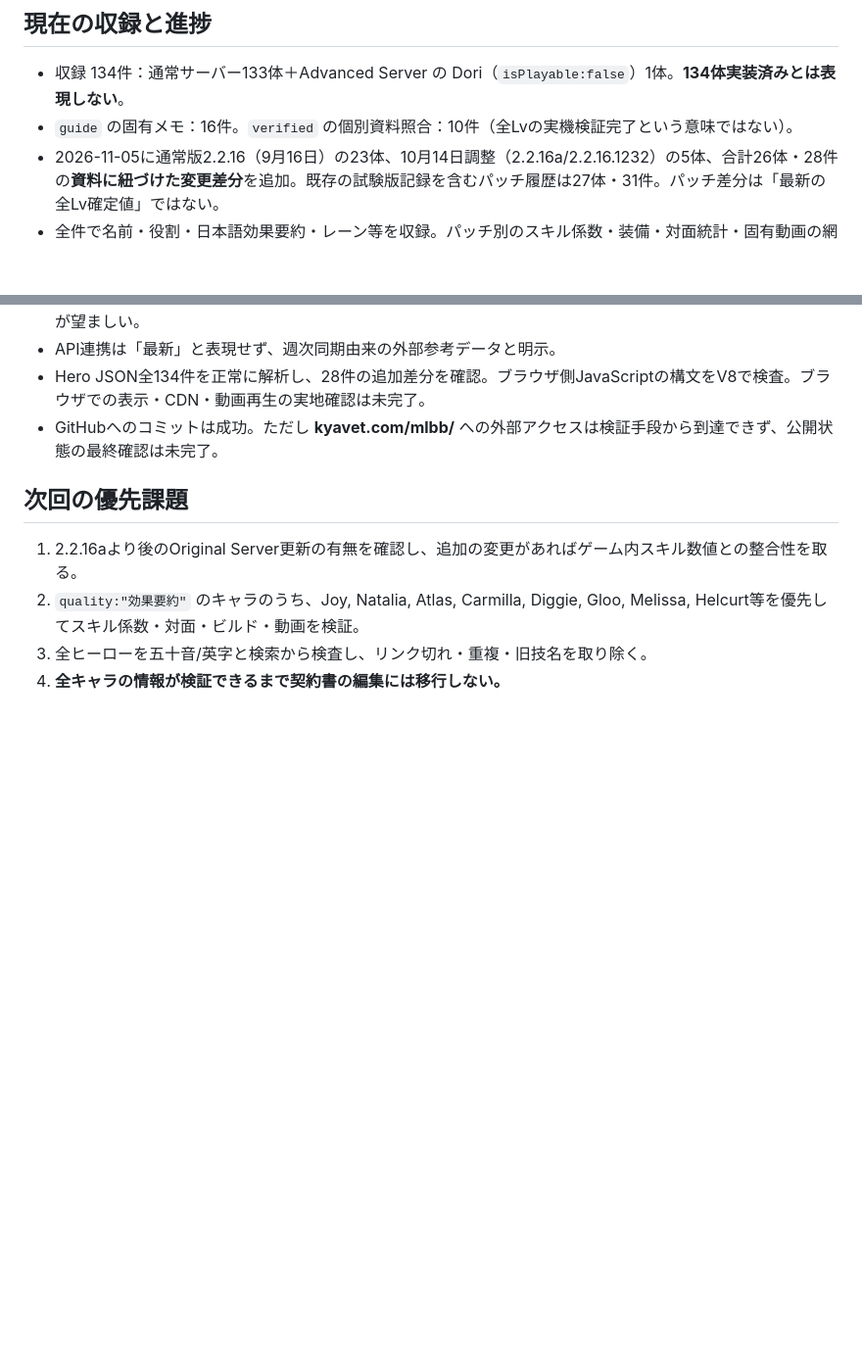
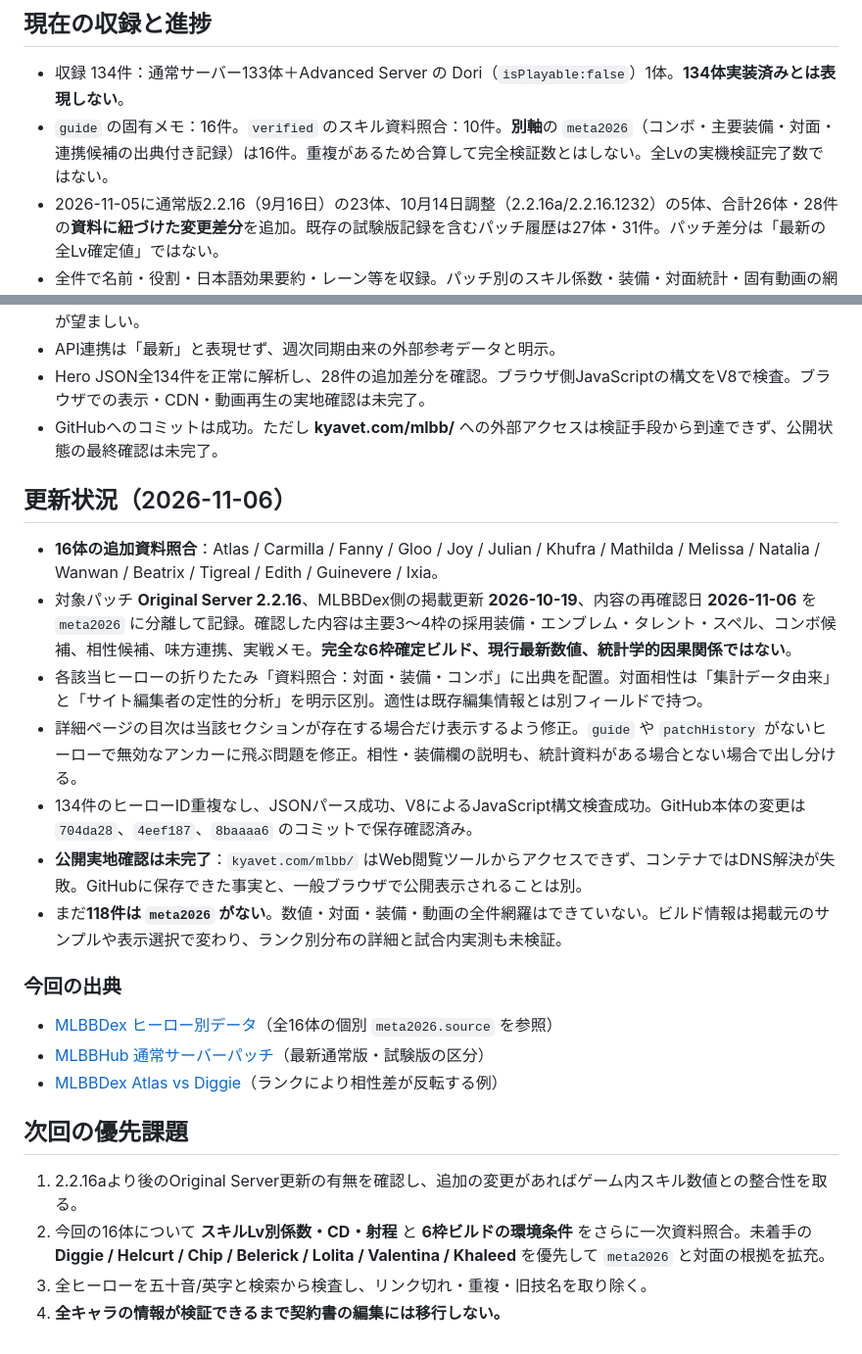
Before and after one commit to zmew/kyavet-site, a Markdown page: mlbb/README.md, 2 parts joined by grey strips. Shown at 98% size. Drawn GitHub-style; blank space fills up the shorter version.

Commit message:
Record Nov 6 MLBB sourced hero guides, validation limits and publication check

```diff
--- a/mlbb/README.md
+++ b/mlbb/README.md
@@ -5,7 +5,7 @@
 ## 現在の収録と進捗
 
 - 収録 134件：通常サーバー133体＋Advanced Server の Dori（`isPlayable:false`）1体。**134体実装済みとは表現しない**。
-- `guide` の固有メモ：16件。`verified` の個別資料照合：10件（全Lvの実機検証完了という意味ではない）。
+- `guide` の固有メモ：16件。`verified` のスキル資料照合：10件。**別軸**の `meta2026`（コンボ・主要装備・対面・連携候補の出典付き記録）は16件。重複があるため合算して完全検証数とはしない。全Lvの実機検証完了数ではない。
 - 2026-11-05に通常版2.2.16（9月16日）の23体、10月14日調整（2.2.16a/2.2.16.1232）の5体、合計26体・28件の**資料に紐づけた変更差分**を追加。既存の試験版記録を含むパッチ履歴は27体・31件。パッチ差分は「最新の全Lv確定値」ではない。
 - 全件で名前・役割・日本語効果要約・レーン等を収録。パッチ別のスキル係数・装備・対面統計・固有動画の網羅は**未完**。
 - データの単一ソースは `<script id="embedded" type="application/json">…</script>` に格納された134件。実行時に `const H=JSON.parse(document.getElementById('embedded').textContent)` で参照。旧版のように JSON と JavaScript に二重記載しない。
@@ -47,9 +47,24 @@
 - Hero JSON全134件を正常に解析し、28件の追加差分を確認。ブラウザ側JavaScriptの構文をV8で検査。ブラウザでの表示・CDN・動画再生の実地確認は未完了。
 - GitHubへのコミットは成功。ただし **kyavet.com/mlbb/** への外部アクセスは検証手段から到達できず、公開状態の最終確認は未完了。
 
+## 更新状況（2026-11-06）
+
+- **16体の追加資料照合**：Atlas / Carmilla / Fanny / Gloo / Joy / Julian / Khufra / Mathilda / Melissa / Natalia / Wanwan / Beatrix / Tigreal / Edith / Guinevere / Ixia。
+- 対象パッチ **Original Server 2.2.16**、MLBBDex側の掲載更新 **2026-10-19**、内容の再確認日 **2026-11-06** を `meta2026` に分離して記録。確認した内容は主要3〜4枠の採用装備・エンブレム・タレント・スペル、コンボ候補、相性候補、味方連携、実戦メモ。**完全な6枠確定ビルド、現行最新数値、統計学的因果関係ではない**。
+- 各該当ヒーローの折りたたみ「資料照合：対面・装備・コンボ」に出典を配置。対面相性は「集計データ由来」と「サイト編集者の定性的分析」を明示区別。適性は既存編集情報とは別フィールドで持つ。
+- 詳細ページの目次は当該セクションが存在する場合だけ表示するよう修正。`guide` や `patchHistory` がないヒーローで無効なアンカーに飛ぶ問題を修正。相性・装備欄の説明も、統計資料がある場合とない場合で出し分ける。
+- 134件のヒーローID重複なし、JSONパース成功、V8によるJavaScript構文検査成功。GitHub本体の変更は `704da28`、`4eef187`、`8baaaa6` のコミットで保存確認済み。
+- **公開実地確認は未完了**：`kyavet.com/mlbb/` はWeb閲覧ツールからアクセスできず、コンテナではDNS解決が失敗。GitHubに保存できた事実と、一般ブラウザで公開表示されることは別。
+- まだ**118件は `meta2026` がない**。数値・対面・装備・動画の全件網羅はできていない。ビルド情報は掲載元のサンプルや表示選択で変わり、ランク別分布の詳細と試合内実測も未検証。
+
+### 今回の出典
+- [MLBBDex ヒーロー別データ](https://mlbbdex.com/en/heroes)（全16体の個別 `meta2026.source` を参照）
+- [MLBBHub 通常サーバーパッチ](https://mlbbhub.com/patch-notes)（最新通常版・試験版の区分）
+- [MLBBDex Atlas vs Diggie](https://mlbbdex.com/en/compare/atlas-vs-diggie)（ランクにより相性差が反転する例）
+
 ## 次回の優先課題
 
 1. 2.2.16aより後のOriginal Server更新の有無を確認し、追加の変更があればゲーム内スキル数値との整合性を取る。
-2. `quality:"効果要約"` のキャラのうち、Joy, Natalia, Atlas, Carmilla, Diggie, Gloo, Melissa, Helcurt等を優先してスキル係数・対面・ビルド・動画を検証。
+2. 今回の16体について **スキルLv別係数・CD・射程** と **6枠ビルドの環境条件** をさらに一次資料照合。未着手の **Diggie / Helcurt / Chip / Belerick / Lolita / Valentina / Khaleed** を優先して `meta2026` と対面の根拠を拡充。
 3. 全ヒーローを五十音/英字と検索から検査し、リンク切れ・重複・旧技名を取り除く。
 4. **全キャラの情報が検証できるまで契約書の編集には移行しない。**
```
Also changed, not shown: other parts of mlbb/README.md (+1 -1 lines).
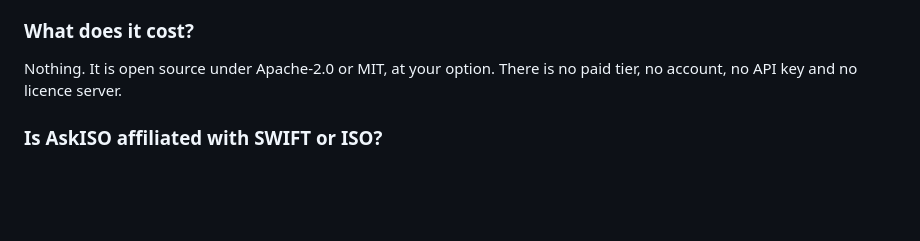
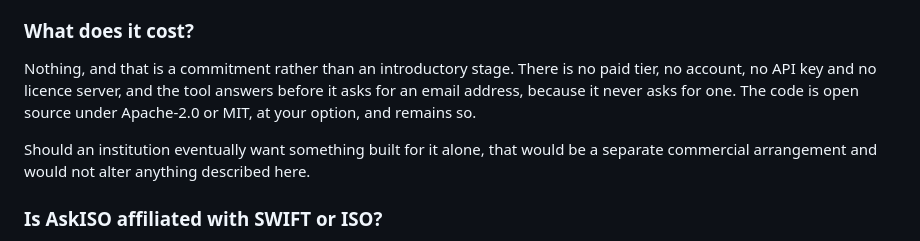
Before and after one commit to sebastienrousseau/anchor, a Markdown page: web/content/faq.md, the part around the change. Drawn GitHub-style; blank space fills up the shorter version.

```diff
--- a/web/content/faq.md
+++ b/web/content/faq.md
@@ -154,8 +154,14 @@ the browser reads the files locally.
 
 ### What does it cost?
 
-Nothing. It is open source under Apache-2.0 or MIT, at your option. There is no
-paid tier, no account, no API key and no licence server.
+Nothing, and that is a commitment rather than an introductory stage. There is no
+paid tier, no account, no API key and no licence server, and the tool answers
+before it asks for an email address, because it never asks for one. The code is
+open source under Apache-2.0 or MIT, at your option, and remains so.
+
+Should an institution eventually want something built for it alone, that would
+be a separate commercial arrangement and would not alter anything described
+here.
 
 ### Is AskISO affiliated with SWIFT or ISO?
 
```
Also changed, not shown: web/content/about.md (+2 -0 lines), web/content/index.md (+24 -0 lines).
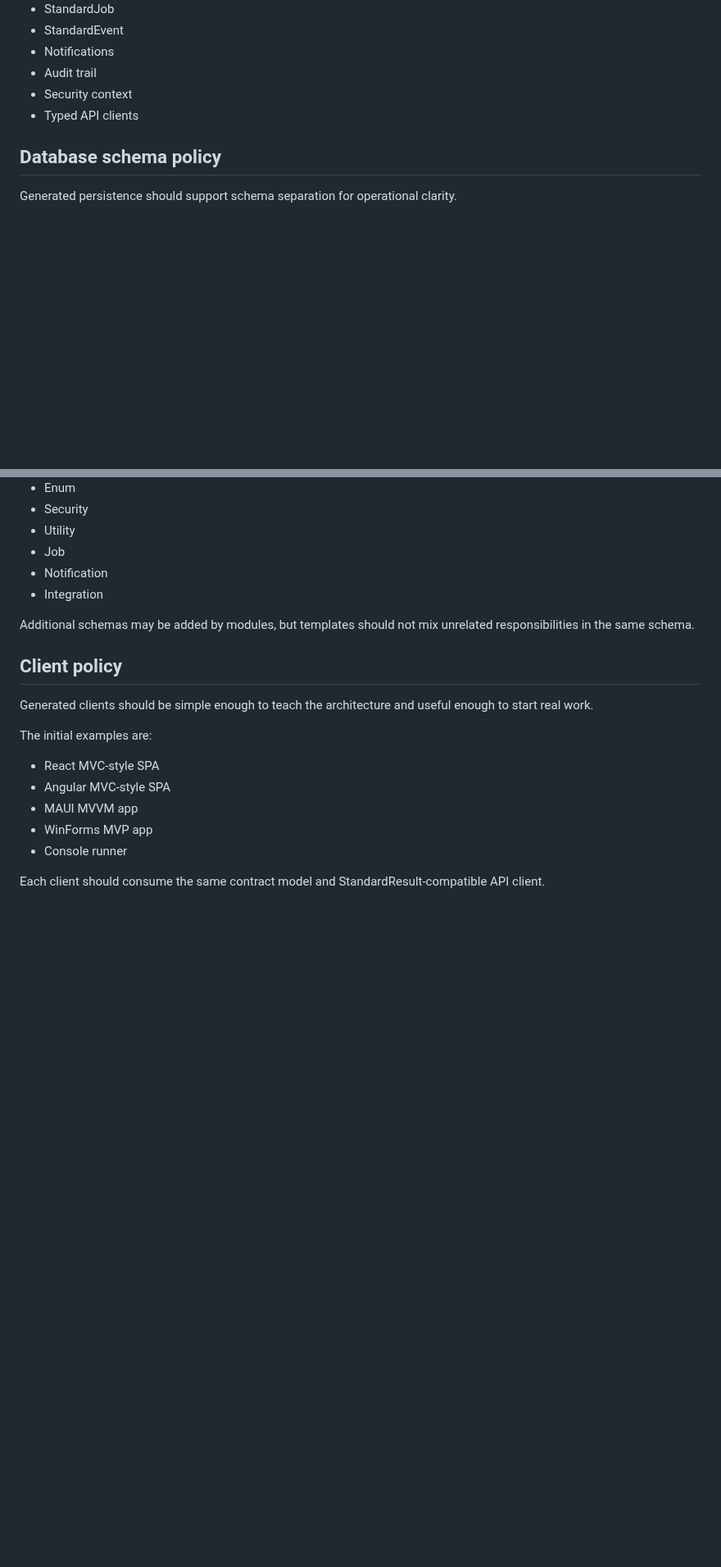
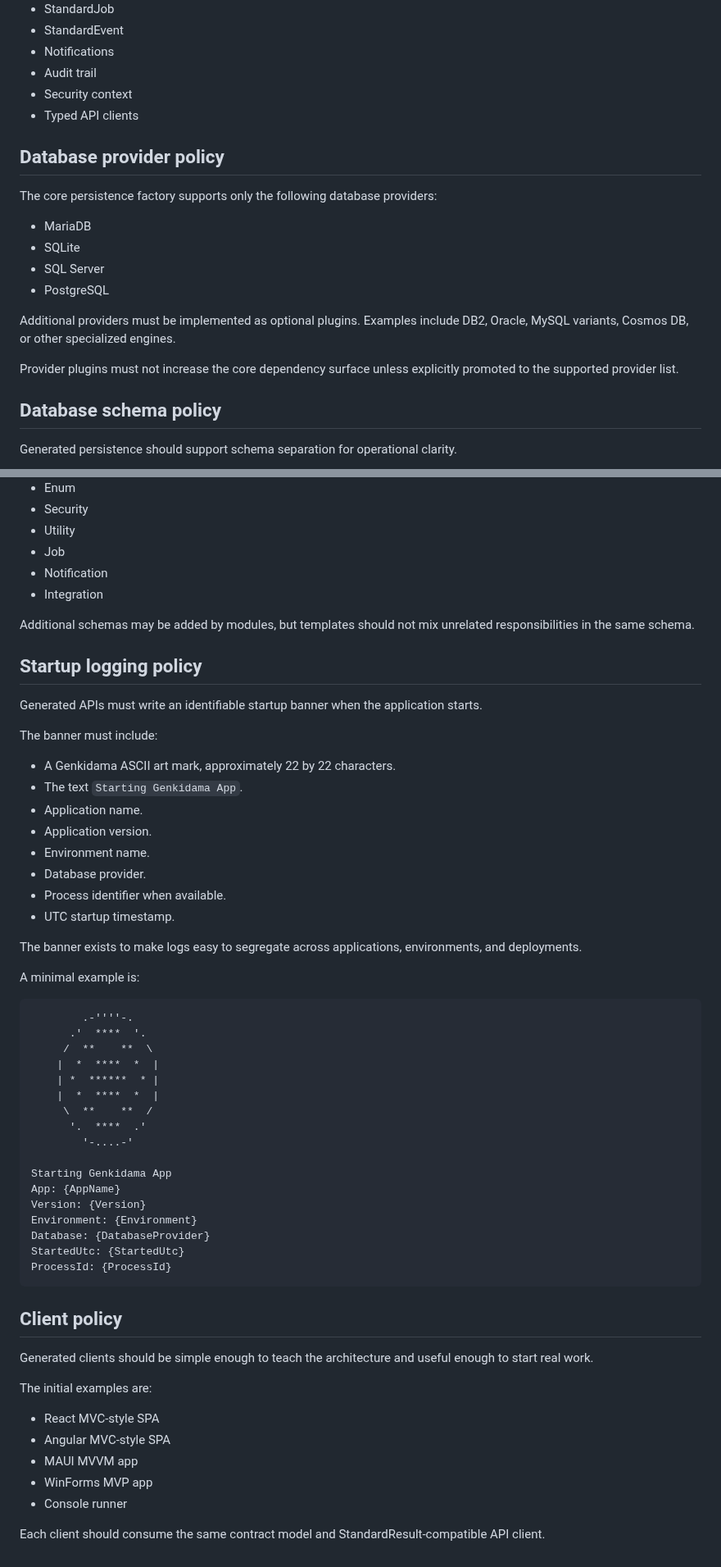
Before and after one commit to ChicoDotNet/Genkidama, a Markdown page: docs/engineering-standards.md, 2 parts joined by grey strips. Shown at 82% size. Drawn GitHub-style; blank space fills up the shorter version.

Commit message:
GEN-001: document supported database providers and startup banner

````diff
--- a/docs/engineering-standards.md
+++ b/docs/engineering-standards.md
@@ -83,6 +83,19 @@ The baseline generated backend architecture includes:
 - Security context
 - Typed API clients
 
+## Database provider policy
+
+The core persistence factory supports only the following database providers:
+
+- MariaDB
+- SQLite
+- SQL Server
+- PostgreSQL
+
+Additional providers must be implemented as optional plugins. Examples include DB2, Oracle, MySQL variants, Cosmos DB, or other specialized engines.
+
+Provider plugins must not increase the core dependency surface unless explicitly promoted to the supported provider list.
+
 ## Database schema policy
 
 Generated persistence should support schema separation for operational clarity.
@@ -100,6 +113,45 @@ The default schemas are:
 
 Additional schemas may be added by modules, but templates should not mix unrelated responsibilities in the same schema.
 
+## Startup logging policy
+
+Generated APIs must write an identifiable startup banner when the application starts.
+
+The banner must include:
+
+- A Genkidama ASCII art mark, approximately 22 by 22 characters.
+- The text `Starting Genkidama App`.
+- Application name.
+- Application version.
+- Environment name.
+- Database provider.
+- Process identifier when available.
+- UTC startup timestamp.
+
+The banner exists to make logs easy to segregate across applications, environments, and deployments.
+
+A minimal example is:
+
+```text
+        .-''''-.
+      .'  ****  '.
+     /  **    **  \
+    |  *  ****  *  |
+    | *  ******  * |
+    |  *  ****  *  |
+     \  **    **  /
+      '.  ****  .'
+        '-....-'
+
+Starting Genkidama App
+App: {AppName}
+Version: {Version}
+Environment: {Environment}
+Database: {DatabaseProvider}
+StartedUtc: {StartedUtc}
+ProcessId: {ProcessId}
+```
+
 ## Client policy
 
 Generated clients should be simple enough to teach the architecture and useful enough to start real work.
````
----
# What to produce
Above are records; say how many of their lines contain the word "must", giving only the number.

# Answer to this exercise
4